Question: Is the exhausting, utterly uninvolving “Alice Through the Looking Glass” somehow worse than Tim Burton’s execrable “Alice in Wonderland”?
Answer: Probably. While the two are cinematically on par – that’s not a compliment – the sequel to Burton’s Lewis Carroll adaptation is certainly more unnecessary, more scattershot, and created with far more cynicism.
It’s worth remembering that 2010’s “Alice in Wonderland” was easily the worst film in director Burton’s mostly disappointing career. Yes, worse than “Planet of the Apes,” “Dark Shadows” and “Charlie and the Chocolate Factory.” (I’m a “Mars Attacks!” fan, so back off.)
That first “Alice” was a clumsy, ugly, heavy-handed chore of CG-eye-gouging silliness. Sure, there were some joys to be found, especially a lovely opening 10 minutes (pre-Wonderland) and a typically manic Danny Elfman score.
But it wasted a stunning cast – Mia Wasikowska, Johnny Depp, Helena Bonham Carter, Anne Hathaway – with a strained, unfunny, unimaginative script and overstuffed visuals. It was a massive worldwide hit, of course.
Now comes “Alice Through the Looking Glass,” with the same returning stars, a new director (Burton is just a producer this time around), the addition of Sacha Baron Cohen, and, well, that’s about it.
As “Looking Glass” begins, Alice (Wasikowska, doing what she can) is now a sea captain finally ready to return home after several years away. Her travels have taken her around the world, and given her an appreciation for lands beyond the U.K.
This is even more true when she sees how things have changed during her absence. Hamish, the dullard whose marriage proposal Alice turned down, holds her family’s fate in his hands, and a difficult decision looms.
This opening chunk is compelling. Like Burton’s original, the less manic scenes of Alice at home in London were charming and even droll. Even the over-the-top Hamish was enjoyable.
Soon the caterpillar Absolem (voiced by the late Alan Rickman) appears, and Alice is led back to Wonderland. So far, so-so, especially the first few minutes of her return.

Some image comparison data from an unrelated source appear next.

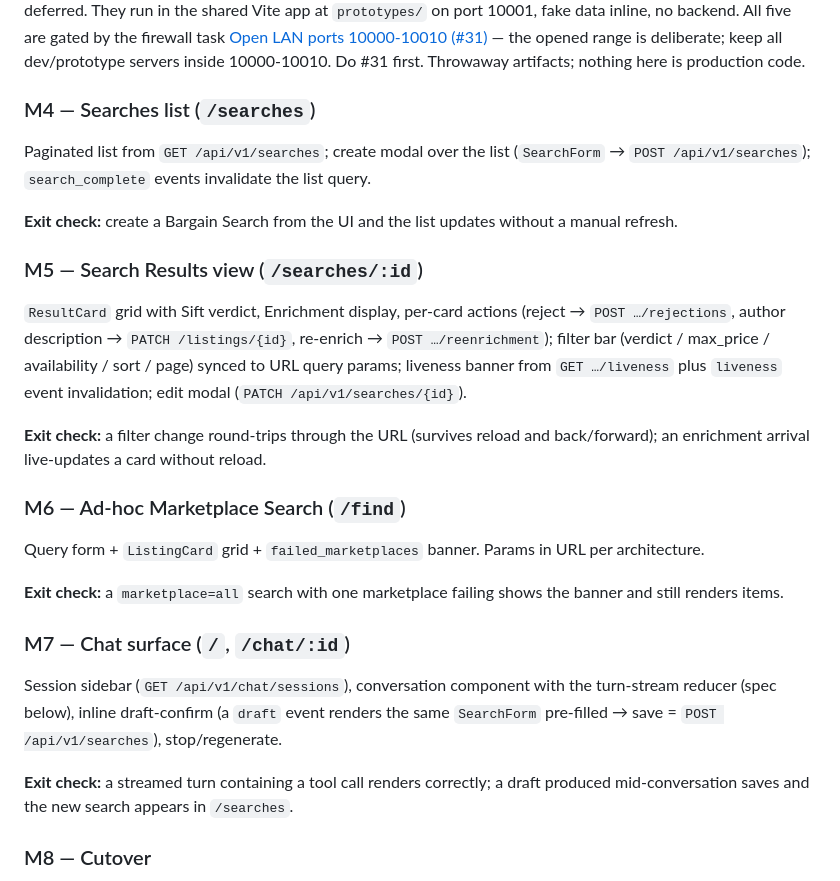
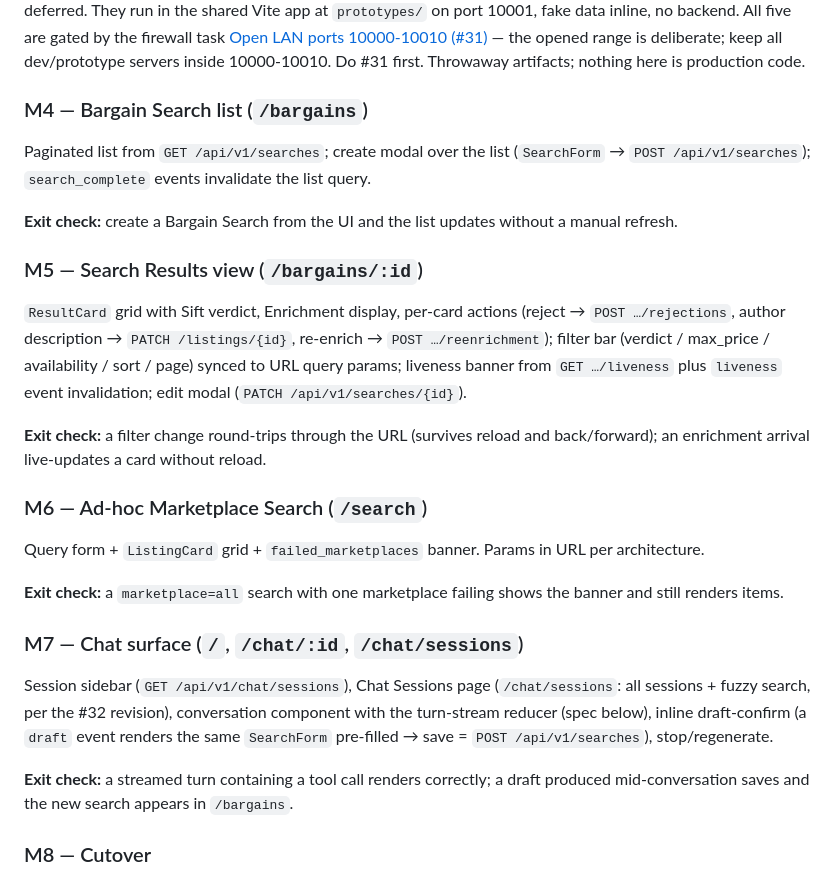
Before and after one commit to jbold569/boldtrader, a Markdown page: docs/migration-plan.md, the part around the change. Drawn GitHub-style.

```diff
--- a/docs/migration-plan.md
+++ b/docs/migration-plan.md
@@ -34,29 +34,29 @@ Implement `/api/v1/` in full per `docs/api-contract.md`: searches CRUD, results
 
 Work all five HITL prototype tickets before the pages they inform: [Chat page UX (#21)](https://github.com/jbold569/boldtrader/issues/21), [Enhanced view interaction (#22)](https://github.com/jbold569/boldtrader/issues/22), [Side-tray navigation (#32)](https://github.com/jbold569/boldtrader/issues/32), [Search / advanced search form (#33)](https://github.com/jbold569/boldtrader/issues/33), and [Search result view look-and-feel (#34)](https://github.com/jbold569/boldtrader/issues/34). They settle look-and-feel and the `reasoning`-channel surface-vs-suppress policy that #20 deferred. They run in the shared Vite app at `prototypes/` on port 10001, fake data inline, no backend. All five are gated by the firewall task [Open LAN ports 10000-10010 (#31)](https://github.com/jbold569/boldtrader/issues/31) — the opened range is deliberate; keep all dev/prototype servers inside 10000-10010. Do #31 first. Throwaway artifacts; nothing here is production code.
 
-### M4 — Searches list (`/searches`)
+### M4 — Bargain Search list (`/bargains`)
 
 Paginated list from `GET /api/v1/searches`; create modal over the list (`SearchForm` → `POST /api/v1/searches`); `search_complete` events invalidate the list query.
 
 **Exit check:** create a Bargain Search from the UI and the list updates without a manual refresh.
 
-### M5 — Search Results view (`/searches/:id`)
+### M5 — Search Results view (`/bargains/:id`)
 
 `ResultCard` grid with Sift verdict, Enrichment display, per-card actions (reject → `POST …/rejections`, author description → `PATCH /listings/{id}`, re-enrich → `POST …/reenrichment`); filter bar (verdict / max_price / availability / sort / page) synced to URL query params; liveness banner from `GET …/liveness` plus `liveness` event invalidation; edit modal (`PATCH /api/v1/searches/{id}`).
 
 **Exit check:** a filter change round-trips through the URL (survives reload and back/forward); an enrichment arrival live-updates a card without reload.
 
-### M6 — Ad-hoc Marketplace Search (`/find`)
+### M6 — Ad-hoc Marketplace Search (`/search`)
 
 Query form + `ListingCard` grid + `failed_marketplaces` banner. Params in URL per architecture.
 
 **Exit check:** a `marketplace=all` search with one marketplace failing shows the banner and still renders items.
 
-### M7 — Chat surface (`/`, `/chat/:id`)
+### M7 — Chat surface (`/`, `/chat/:id`, `/chat/sessions`)
 
-Session sidebar (`GET /api/v1/chat/sessions`), conversation component with the turn-stream reducer (spec below), inline draft-confirm (a `draft` event renders the same `SearchForm` pre-filled → save = `POST /api/v1/searches`), stop/regenerate.
+Session sidebar (`GET /api/v1/chat/sessions`), Chat Sessions page (`/chat/sessions`: all sessions + fuzzy search, per the #32 revision), conversation component with the turn-stream reducer (spec below), inline draft-confirm (a `draft` event renders the same `SearchForm` pre-filled → save = `POST /api/v1/searches`), stop/regenerate.
 
-**Exit check:** a streamed turn containing a tool call renders correctly; a draft produced mid-conversation saves and the new search appears in `/searches`.
+**Exit check:** a streamed turn containing a tool call renders correctly; a draft produced mid-conversation saves and the new search appears in `/bargains`.
 
 ### M8 — Cutover
 
```
Also changed, not shown: GLOSSARY.md (+7 -3 lines), docs/frontend-architecture.md (+16 -14 lines).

However, any hopes for a successful film are dashed with the appearance of Johnny Depp’s Mad Hatter. Looking like a cross between warbling songster Tiny Tim and a cadaverous Carrot Top, sounding like someone “Black Mass” gangster Whitey Bulger repeatedly kicked in the groin, he is nearly unwatchable.
And of course, since this sequel is dependent on Depp’s (fading) starpower, the plot must revolve around the Hatter. After finding evidence that his long-ago departed family may, in fact, be alive, the Hatter has become a man obsessed. Alice’s friends – Anne Hathaway’s White Queen, the White Rabbit, the Cheshire Cat, and Tweedledum and Tweedledee – turn to her with a plan that could bring the Hatter back to sanity.
But to accomplish her mission, Alice must outwit Time (Sacha Baron Cohen) and the devious Red Queen (Helena Bonham Carter, nearly as unwatchable as Depp).
This is a needlessly confusing, infinitely overplotted storyline, one with little mystery, occasional laughs and almost nothing memorable.
So … Depp. The years since “Wonderland” have seen the actor stuck in a shocking artistic dry spell, one with only a couple of bright spots – the so-so Whitey Bulger biopic “Black Mass” and Funny or Die’s fab parody video “Donald Trump’s The Art of the Deal: The Movie.”
Two steps forward, one step back. Thankfully, Depp has yet another “Pirates” flick waiting in the wings.
There are hints of his past successes here, not to mention his “Ali G” star Sacha Baron Cohen. In fact, Cohen’s mugging performance is one of the film’s high points. But he’s brought none of the emotion that made his Muppets films more than just a Henson-aping retread. It’s hard to criticize him for taking on a major gig like Alice, but it’s still a creative stumble.
By the time “Alice Through the Looking Glass” mercifully ends, it’s difficult to even recall how it began, why we’re watching and what made Carroll’s original tale so delightfully memorable. Children may enjoy the sight of winking cats and vegetable guards, but try asking them what to describe their favorite scene.
They’ll likely scratch their heads, and so will you.
Title: “Alice Through the Looking Glass”
One and half stars
Starring: Mia Wasikowska, Johnny Depp, Helena Bonham Carter, Anne Hathaway, Sacha Baron Cohen
Director: James Bobin
Running time: 108 minutes
Rated: PG for fantasy action/peril and some language.
The lowdown: Alice returns to the whimsical world of Wonderland and travels back in time to save the Mad Hatter.